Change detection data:
★ ★ ★ ★
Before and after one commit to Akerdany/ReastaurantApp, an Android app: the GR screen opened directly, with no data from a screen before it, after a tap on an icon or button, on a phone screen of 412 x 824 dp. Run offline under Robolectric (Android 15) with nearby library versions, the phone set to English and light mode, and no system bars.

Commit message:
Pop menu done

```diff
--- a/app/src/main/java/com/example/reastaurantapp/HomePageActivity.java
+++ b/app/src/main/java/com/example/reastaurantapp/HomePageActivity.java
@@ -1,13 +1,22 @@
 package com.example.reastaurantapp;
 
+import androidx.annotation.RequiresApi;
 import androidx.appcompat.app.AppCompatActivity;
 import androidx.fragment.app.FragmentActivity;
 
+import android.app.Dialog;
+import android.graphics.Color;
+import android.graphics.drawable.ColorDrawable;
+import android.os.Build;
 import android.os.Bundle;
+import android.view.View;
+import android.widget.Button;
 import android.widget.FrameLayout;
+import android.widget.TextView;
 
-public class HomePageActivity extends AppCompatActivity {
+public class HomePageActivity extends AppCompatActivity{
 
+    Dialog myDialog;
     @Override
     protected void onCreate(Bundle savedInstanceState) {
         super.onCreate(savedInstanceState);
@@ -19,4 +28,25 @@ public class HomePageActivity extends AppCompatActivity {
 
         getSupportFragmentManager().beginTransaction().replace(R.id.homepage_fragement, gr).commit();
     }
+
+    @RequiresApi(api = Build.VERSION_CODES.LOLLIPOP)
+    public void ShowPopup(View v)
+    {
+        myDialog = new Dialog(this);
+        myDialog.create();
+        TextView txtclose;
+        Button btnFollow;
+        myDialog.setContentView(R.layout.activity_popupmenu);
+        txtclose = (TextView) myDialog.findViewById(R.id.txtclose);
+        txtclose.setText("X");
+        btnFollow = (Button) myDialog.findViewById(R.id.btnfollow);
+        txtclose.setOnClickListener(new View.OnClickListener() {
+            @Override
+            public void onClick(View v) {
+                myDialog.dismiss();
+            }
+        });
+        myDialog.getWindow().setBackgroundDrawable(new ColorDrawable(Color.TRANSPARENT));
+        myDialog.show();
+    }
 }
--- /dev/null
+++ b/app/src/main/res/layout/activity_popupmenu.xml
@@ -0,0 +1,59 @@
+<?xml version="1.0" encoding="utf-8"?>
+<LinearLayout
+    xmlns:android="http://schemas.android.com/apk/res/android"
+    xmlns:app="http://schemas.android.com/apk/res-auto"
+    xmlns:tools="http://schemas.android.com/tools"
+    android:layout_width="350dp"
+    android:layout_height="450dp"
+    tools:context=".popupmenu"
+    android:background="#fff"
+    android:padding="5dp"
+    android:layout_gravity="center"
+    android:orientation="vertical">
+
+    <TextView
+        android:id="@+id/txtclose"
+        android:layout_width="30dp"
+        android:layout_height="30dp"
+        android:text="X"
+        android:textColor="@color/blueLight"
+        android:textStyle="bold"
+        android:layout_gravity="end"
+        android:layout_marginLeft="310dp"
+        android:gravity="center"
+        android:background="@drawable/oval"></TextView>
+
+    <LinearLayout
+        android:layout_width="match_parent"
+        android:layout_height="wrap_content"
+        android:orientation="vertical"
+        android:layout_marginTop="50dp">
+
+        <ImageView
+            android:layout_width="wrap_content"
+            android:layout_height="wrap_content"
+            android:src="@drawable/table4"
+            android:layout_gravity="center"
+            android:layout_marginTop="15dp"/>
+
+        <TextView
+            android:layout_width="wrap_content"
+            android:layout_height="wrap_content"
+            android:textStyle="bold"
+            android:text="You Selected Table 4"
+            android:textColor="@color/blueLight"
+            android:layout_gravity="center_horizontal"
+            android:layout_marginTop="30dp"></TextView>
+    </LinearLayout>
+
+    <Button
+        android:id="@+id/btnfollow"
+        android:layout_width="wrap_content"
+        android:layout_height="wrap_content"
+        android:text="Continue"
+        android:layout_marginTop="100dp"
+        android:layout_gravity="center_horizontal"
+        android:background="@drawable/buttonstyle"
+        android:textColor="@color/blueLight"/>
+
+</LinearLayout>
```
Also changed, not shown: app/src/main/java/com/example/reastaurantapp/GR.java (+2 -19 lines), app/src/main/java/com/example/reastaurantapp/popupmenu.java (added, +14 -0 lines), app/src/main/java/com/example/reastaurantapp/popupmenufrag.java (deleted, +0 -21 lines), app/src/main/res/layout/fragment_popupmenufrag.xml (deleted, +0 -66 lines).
★ ★ ★ ★
● **Task goal**: Each record above should be reproduced in full, exactly as it stands.

● **Answer area**:
Before and after one commit to Akerdany/ReastaurantApp, an Android app: the GR screen opened directly, with no data from a screen before it, after a tap on an icon or button, on a phone screen of 412 x 824 dp. Run offline under Robolectric (Android 15) with nearby library versions, the phone set to English and light mode, and no system bars.

Commit message:
Pop menu done

```diff
--- a/app/src/main/java/com/example/reastaurantapp/HomePageActivity.java
+++ b/app/src/main/java/com/example/reastaurantapp/HomePageActivity.java
@@ -1,13 +1,22 @@
 package com.example.reastaurantapp;
 
+import androidx.annotation.RequiresApi;
 import androidx.appcompat.app.AppCompatActivity;
 import androidx.fragment.app.FragmentActivity;
 
+import android.app.Dialog;
+import android.graphics.Color;
+import android.graphics.drawable.ColorDrawable;
+import android.os.Build;
 import android.os.Bundle;
+import android.view.View;
+import android.widget.Button;
 import android.widget.FrameLayout;
+import android.widget.TextView;
 
-public class HomePageActivity extends AppCompatActivity {
+public class HomePageActivity extends AppCompatActivity{
 
+    Dialog myDialog;
     @Override
     protected void onCreate(Bundle savedInstanceState) {
         super.onCreate(savedInstanceState);
@@ -19,4 +28,25 @@ public class HomePageActivity extends AppCompatActivity {
 
         getSupportFragmentManager().beginTransaction().replace(R.id.homepage_fragement, gr).commit();
     }
+
+    @RequiresApi(api = Build.VERSION_CODES.LOLLIPOP)
+    public void ShowPopup(View v)
+    {
+        myDialog = new Dialog(this);
+        myDialog.create();
+        TextView txtclose;
+        Button btnFollow;
+        myDialog.setContentView(R.layout.activity_popupmenu);
+        txtclose = (TextView) myDialog.findViewById(R.id.txtclose);
+        txtclose.setText("X");
+        btnFollow = (Button) myDialog.findViewById(R.id.btnfollow);
+        txtclose.setOnClickListener(new View.OnClickListener() {
+            @Override
+            public void onClick(View v) {
+                myDialog.dismiss();
+            }
+        });
+        myDialog.getWindow().setBackgroundDrawable(new ColorDrawable(Color.TRANSPARENT));
+        myDialog.show();
+    }
 }
--- /dev/null
+++ b/app/src/main/res/layout/activity_popupmenu.xml
@@ -0,0 +1,59 @@
+<?xml version="1.0" encoding="utf-8"?>
+<LinearLayout
+    xmlns:android="http://schemas.android.com/apk/res/android"
+    xmlns:app="http://schemas.android.com/apk/res-auto"
+    xmlns:tools="http://schemas.android.com/tools"
+    android:layout_width="350dp"
+    android:layout_height="450dp"
+    tools:context=".popupmenu"
+    android:background="#fff"
+    android:padding="5dp"
+    android:layout_gravity="center"
+    android:orientation="vertical">
+
+    <TextView
+        android:id="@+id/txtclose"
+        android:layout_width="30dp"
+        android:layout_height="30dp"
+        android:text="X"
+        android:textColor="@color/blueLight"
+        android:textStyle="bold"
+        android:layout_gravity="end"
+        android:layout_marginLeft="310dp"
+        android:gravity="center"
+        android:background="@drawable/oval"></TextView>
+
+    <LinearLayout
+        android:layout_width="match_parent"
+        android:layout_height="wrap_content"
+        android:orientation="vertical"
+        android:layout_marginTop="50dp">
+
+        <ImageView
+            android:layout_width="wrap_content"
+            android:layout_height="wrap_content"
+            android:src="@drawable/table4"
+            android:layout_gravity="center"
+            android:layout_marginTop="15dp"/>
+
+        <TextView
+            android:layout_width="wrap_content"
+            android:layout_height="wrap_content"
+            android:textStyle="bold"
+            android:text="You Selected Table 4"
+            android:textColor="@color/blueLight"
+            android:layout_gravity="center_horizontal"
+            android:layout_marginTop="30dp"></TextView>
+    </LinearLayout>
+
+    <Button
+        android:id="@+id/btnfollow"
+        android:layout_width="wrap_content"
+        android:layout_height="wrap_content"
+        android:text="Continue"
+        android:layout_marginTop="100dp"
+        android:layout_gravity="center_horizontal"
+        android:background="@drawable/buttonstyle"
+        android:textColor="@color/blueLight"/>
+
+</LinearLayout>
```
Also changed, not shown: app/src/main/java/com/example/reastaurantapp/GR.java (+2 -19 lines), app/src/main/java/com/example/reastaurantapp/popupmenu.java (added, +14 -0 lines), app/src/main/java/com/example/reastaurantapp/popupmenufrag.java (deleted, +0 -21 lines), app/src/main/res/layout/fragment_popupmenufrag.xml (deleted, +0 -66 lines).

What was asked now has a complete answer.